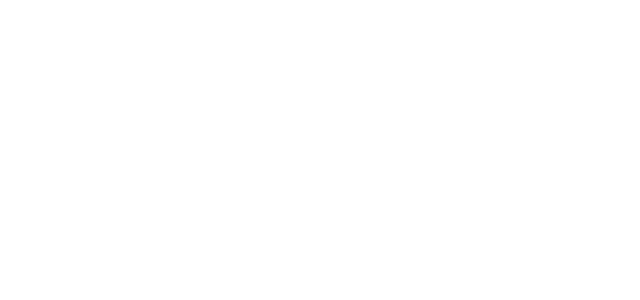
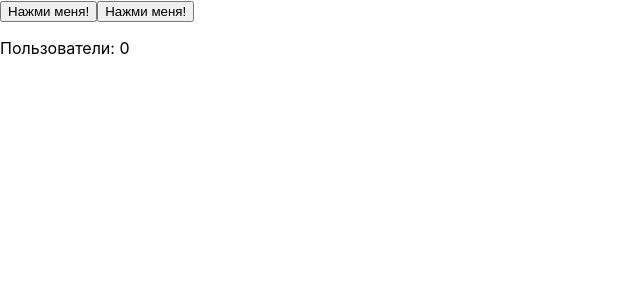
Before and after one commit to i386net/hook-test, a React (Create React App) app: page / in a window 1280 px wide. Shown: the top 300 px of the page, without its empty margins (0-640 px from the left). Built offline with nearby package versions, Linux system fonts and the light colour scheme.

Commit message:
add useState

```diff
--- a/src/components/App.js
+++ b/src/components/App.js
@@ -1,9 +1,16 @@
-import React from 'react';
+import React, {useState} from 'react';
 
 function App() {
+  const [counter, setCounter] = useState(0);
+
+  const increment = () => setCounter(counter + 1);
+  const decrement = () => setCounter(counter -1 );
+
   return (
     <div className="App">
-
+      <button className="btn" onClick={increment}>Нажми меня!</button>
+      <button className="btn" onClick={decrement}>Нажми меня!</button>
+      <p>Пользователи: {counter}</p>
     </div>
   );
 }
```
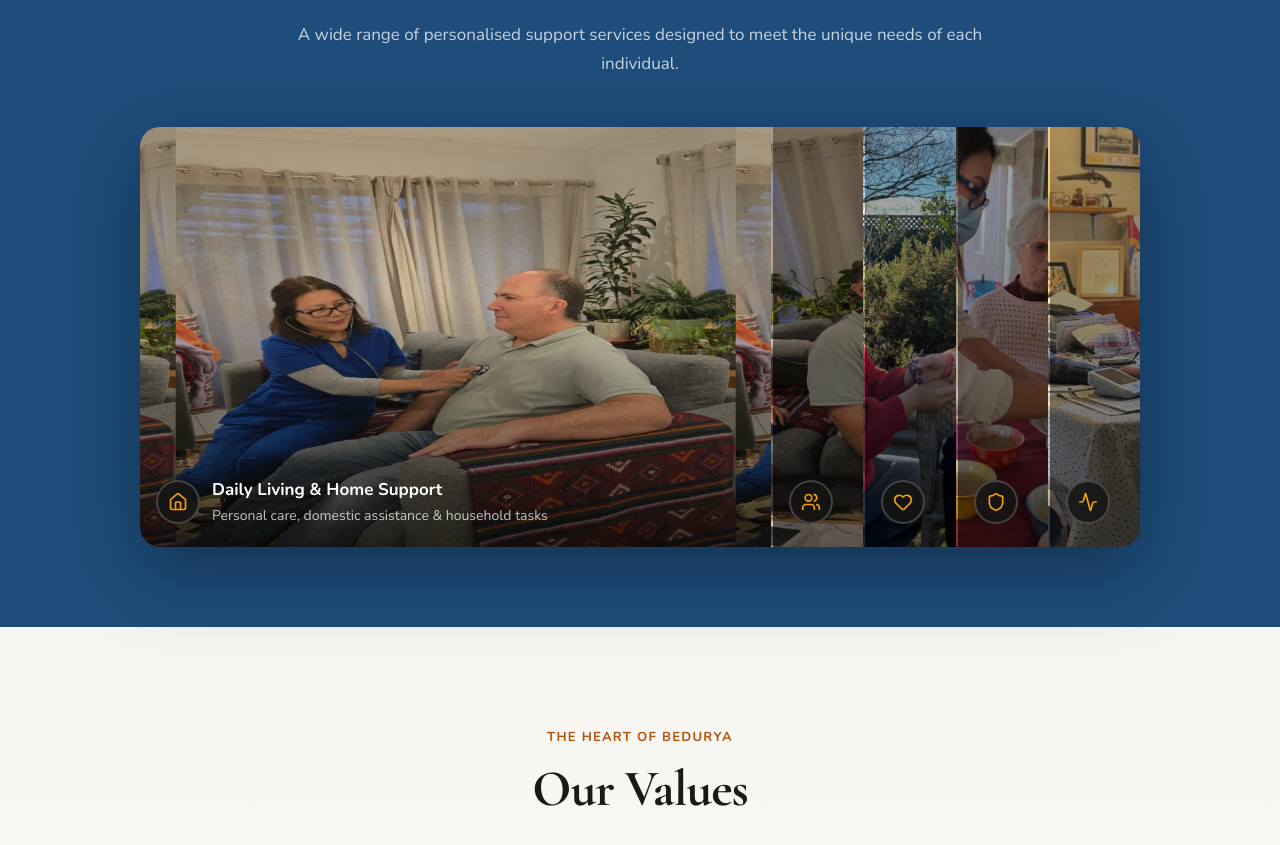
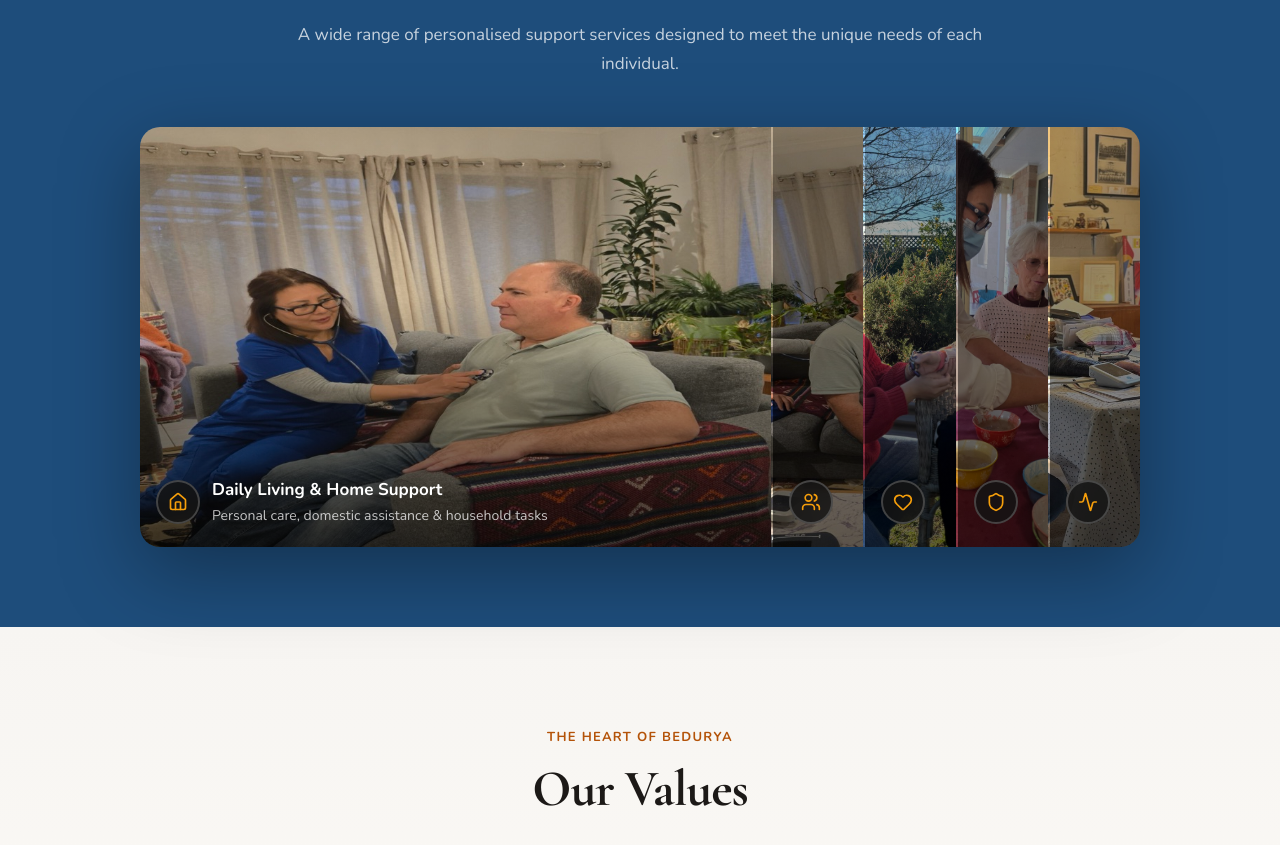
Before and after one commit to Jigme96-BHU/BedruyaWebsite, a Next.js app: page / in a window 1280 px wide. Shown: the part 1587-2432 px from the top of the page. Built offline with nearby package versions, Linux system fonts and the light colour scheme.

Commit message:
change in image

```diff
--- a/components/ui/interactive-selector.tsx
+++ b/components/ui/interactive-selector.tsx
@@ -133,7 +133,7 @@ const InteractiveSelector = ({
               position: "relative",
               flex: activeIndex === index ? "7 1 0%" : "1 1 0%",
               backgroundImage: `url('${option.image}')`,
-              backgroundSize: activeIndex === index ? "auto 100%" : "auto 120%",
+              backgroundSize: "cover",
               backgroundPosition: "center",
               borderLeft: index === 0 ? "none" : `2px solid ${activeIndex === index ? "rgba(255,255,255,0.3)" : "rgba(255,255,255,0.08)"}`,
               cursor: "pointer",
```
....
- **Try it**
Using the string "counter" as the search term, count the lines of the data above that hold it and report that number alone.

- **Result for this task**
4